Ladies, are we going from zaftig to zeppelin? According to a recent study published in the Journal of the American Medical Association, the waist size of the average American woman grew almost two inches — from just over 36 to nearly 38 — from 1999 to 2012. Making the trend especially curious, the study authors noted, is the fact that abdominal obesity — which jumped from 46.4 percent of the population in 1999 to 54.2 percent in 2012 — keeps getting …

People Located Near Bike Lanes and Walking Paths Exercise More (A Lot More)

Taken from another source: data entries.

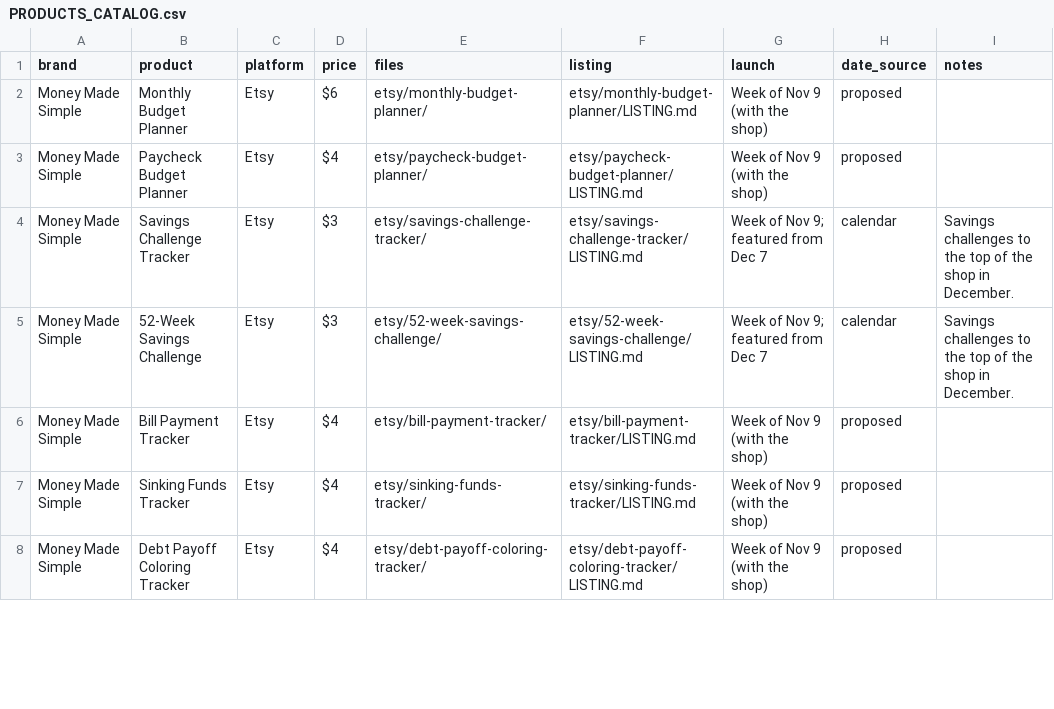
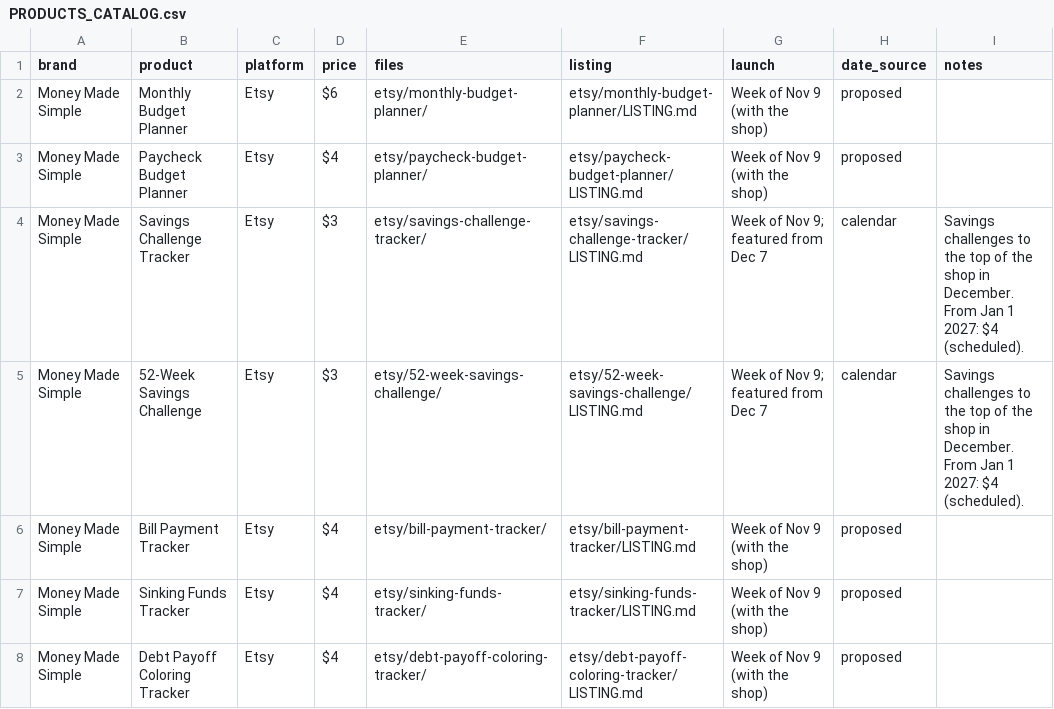
Before and after one commit to Dhruv123-123/cocosl, a CSV file: launch/PRODUCTS_CATALOG.csv, drawn as a sheet; only a part is shown; the diff covers the shown part only.

```diff
--- a/launch/PRODUCTS_CATALOG.csv
+++ b/launch/PRODUCTS_CATALOG.csv
@@ -3,4 +3,4 @@ Money Made Simple,Monthly Budget Planner,Etsy,$6,etsy/monthly-budget-planner/,et
 Money Made Simple,Paycheck Budget Planner,Etsy,$4,etsy/paycheck-budget-planner/,etsy/paycheck-budget-planner/LISTING.md,Week of Nov 9 (with the shop),proposed,
-Money Made Simple,Savings Challenge Tracker,Etsy,$3,etsy/savings-challenge-tracker/,etsy/savings-challenge-tracker/LISTING.md,Week of Nov 9; featured from Dec 7,calendar,Savings challenges to the top of the shop in December.
-Money Made Simple,52-Week Savings Challenge,Etsy,$3,etsy/52-week-savings-challenge/,etsy/52-week-savings-challenge/LISTING.md,Week of Nov 9; featured from Dec 7,calendar,Savings challenges to the top of the shop in December.
+Money Made Simple,Savings Challenge Tracker,Etsy,$3,etsy/savings-challenge-tracker/,etsy/savings-challenge-tracker/LISTING.md,Week of Nov 9; featured from Dec 7,calendar,Savings challenges to the top of the shop in December. From Jan 1 2027: $4 (scheduled).
+Money Made Simple,52-Week Savings Challenge,Etsy,$3,etsy/52-week-savings-challenge/,etsy/52-week-savings-challenge/LISTING.md,Week of Nov 9; featured from Dec 7,calendar,Savings challenges to the top of the shop in December. From Jan 1 2027: $4 (scheduled).
 Money Made Simple,Bill Payment Tracker,Etsy,$4,etsy/bill-payment-tracker/,etsy/bill-payment-tracker/LISTING.md,Week of Nov 9 (with the shop),proposed,
```
Also changed, not shown: 36 edited cells elsewhere in this file, 5 other files.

Post by Shyidah Sala’huddin, AARP: Not exercising isn’t completely your fault. A study conducted in the United Kingdom by the University of Cambridge MRC Epidemiology Unit (and published in July by the American Journal of Public Health) finds that people who live near bike lanes and walking paths are likely to exercise at least 40 minutes more a week than people who don’t have easy access to such traffic-free routes. In fact, for every 0.6 miles a person resides near …

Could You Give Up Sugar for 10 Days?

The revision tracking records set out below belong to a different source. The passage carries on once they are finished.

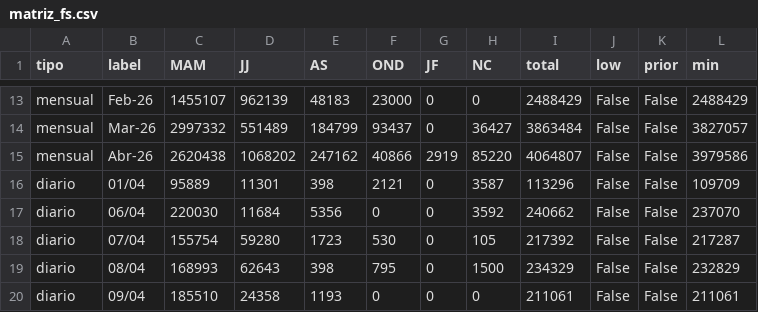
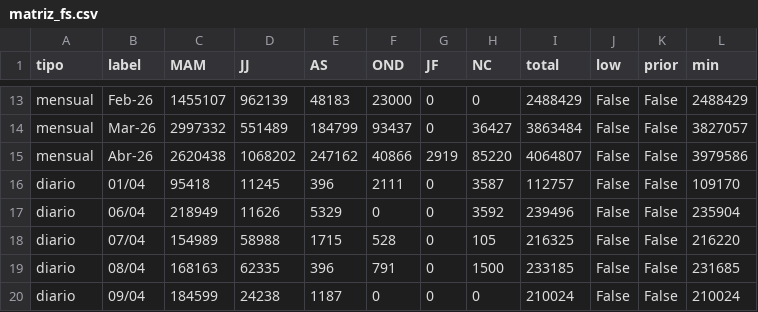
Before and after one commit to alfonsoancarola/app-all, a CSV file: fs_maiz/data/matriz_fs.csv, drawn as a sheet; only a part is shown, gaps mark what is left out; the diff covers the shown part only.

```diff
--- a/fs_maiz/data/matriz_fs.csv
+++ b/fs_maiz/data/matriz_fs.csv
@@ -15,6 +15,6 @@ mensual,Mar-26,2997332,551489,184799,93437,0,36427,3863484,False,False,3827057
 mensual,Abr-26,2620438,1068202,247162,40866,2919,85220,4064807,False,False,3979586
-diario,01/04,95889,11301,398,2121,0,3587,113296,False,False,109709
-diario,06/04,220030,11684,5356,0,0,3592,240662,False,False,237070
-diario,07/04,155754,59280,1723,530,0,105,217392,False,False,217287
-diario,08/04,168993,62643,398,795,0,1500,234329,False,False,232829
-diario,09/04,185510,24358,1193,0,0,0,211061,False,False,211061
+diario,01/04,95418,11245,396,2111,0,3587,112757,False,False,109170
+diario,06/04,218949,11626,5329,0,0,3592,239496,False,False,235904
+diario,07/04,154989,58988,1715,528,0,105,216325,False,False,216220
+diario,08/04,168163,62335,396,791,0,1500,233185,False,False,231685
+diario,09/04,184599,24238,1187,0,0,0,210024,False,False,210024
```
Also changed, not shown: 118 edited cells elsewhere in this file, fs_maiz/data/matriz_maiz.csv, fs_maiz/data/matriz_maiz_uprivers.csv, 23 other files.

Television host Katie Couric, whose new documentary, “Fed Up,” blames sugar for the country’s spiraling obesity problem, is challenging people to take a 10-day break from the sweet stuff. In an interview on ABC’s “Good Morning America,” Couric urged people to try and give up foods with added sugar, including artificial sweeteners, “which have the same impact on your brain as added sugar.” That means foods with naturally occurring sugar, including fresh fruit and plain yogurt, are fine, but options …

Counting Calories, Not Eating Frequent Meals, Helps Dieters

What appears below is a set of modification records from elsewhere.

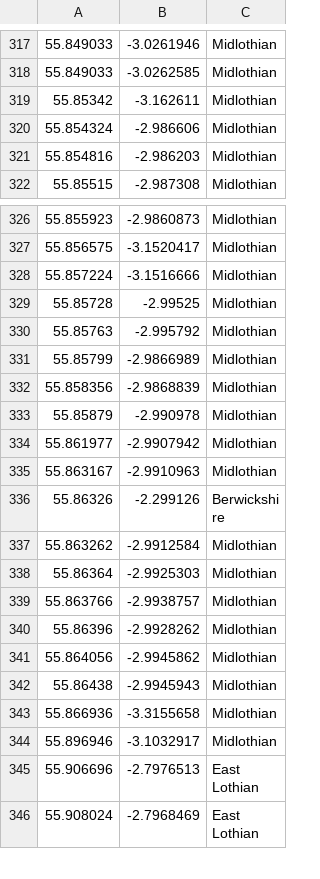
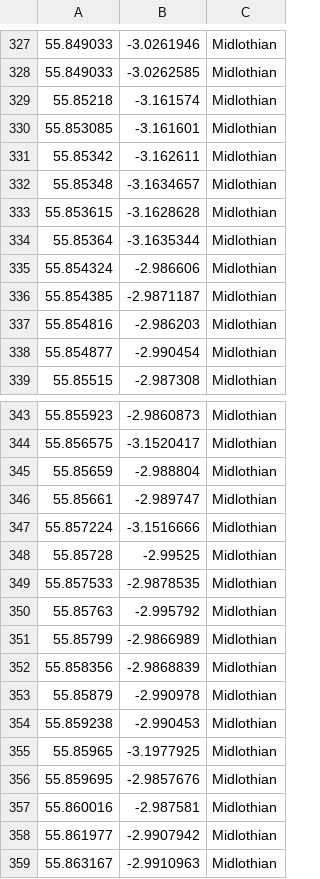
Before and after one commit to DToL-Plant-Working-Group/collections, a TSV file: data/lat_lon_county.tsv, drawn as a sheet; only a part is shown, gaps mark what is left out; the shorter side is filled out with more unchanged rows; the diff covers the shown part only; the diff names each change by its address in the sheet, - before the commit and + after, or states it on an @@ line.

```diff
--- a/data/lat_lon_county.tsv
+++ b/data/lat_lon_county.tsv
+row 329: 55.85218 | -3.161574 | Midlothian
+row 330: 55.853085 | -3.161601 | Midlothian
+row 332: 55.85348 | -3.1634657 | Midlothian
+row 333: 55.853615 | -3.1628628 | Midlothian
+row 334: 55.85364 | -3.1635344 | Midlothian
+row 336: 55.854385 | -2.9871187 | Midlothian
+row 338: 55.854877 | -2.990454 | Midlothian
+row 345: 55.85659 | -2.988804 | Midlothian
+row 346: 55.85661 | -2.989747 | Midlothian
+row 349: 55.857533 | -2.9878535 | Midlothian
+row 354: 55.859238 | -2.990453 | Midlothian
+row 355: 55.85965 | -3.1977925 | Midlothian
+row 356: 55.859695 | -2.9857676 | Midlothian
+row 357: 55.860016 | -2.987581 | Midlothian
```
Also changed, not shown: 29 added rows elsewhere in this file, data/COPO_parsed_DToL_plant_collections.csv, data/all_collected_final.csv, 5 other files.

It’s familiar advice to dieters: Eat five small meals a day, instead of two big ones, and you’ll stave off hunger and lose more weight. Except that it may not work that way. According to a new British study, the total number of calories, not meal frequency, is what counts. Women who ate two big meals a day burned the same amount of calories as women who ate five small meals. In other words, it’s the total amount of calories …

7 Ways to Fight Your Sugar Addiction

For those of us with a sweet tooth – which appears to be most of the country – the newest research carries some bitter news: Americans eat way too much sugar, and it’s killing us. In one of the biggest studies to examine the issue, researchers from the government and two universities found a link between high sugar consumption and fatal heart disease. The study was published February 3 in JAMA Internal Medicine. The culprit, they believe, is all the sugar …

Why the Risk of Dementia May Be Declining

Exercise. Keep learning. Avoid obesity, diabetes and heart disease. Treat depression and cardiovascular risk factors such as high blood pressure and cholesterol. Stay socially active. Retire later. Have an educated mother. That prescription may prevent or postpone dementia, according to an analysis, just published in the New England Journal of Medicine, of five studies from 2005 to 2013. Experts on aging have found that the risk of dementia for individuals seems to have gone down over the last 20 years, and …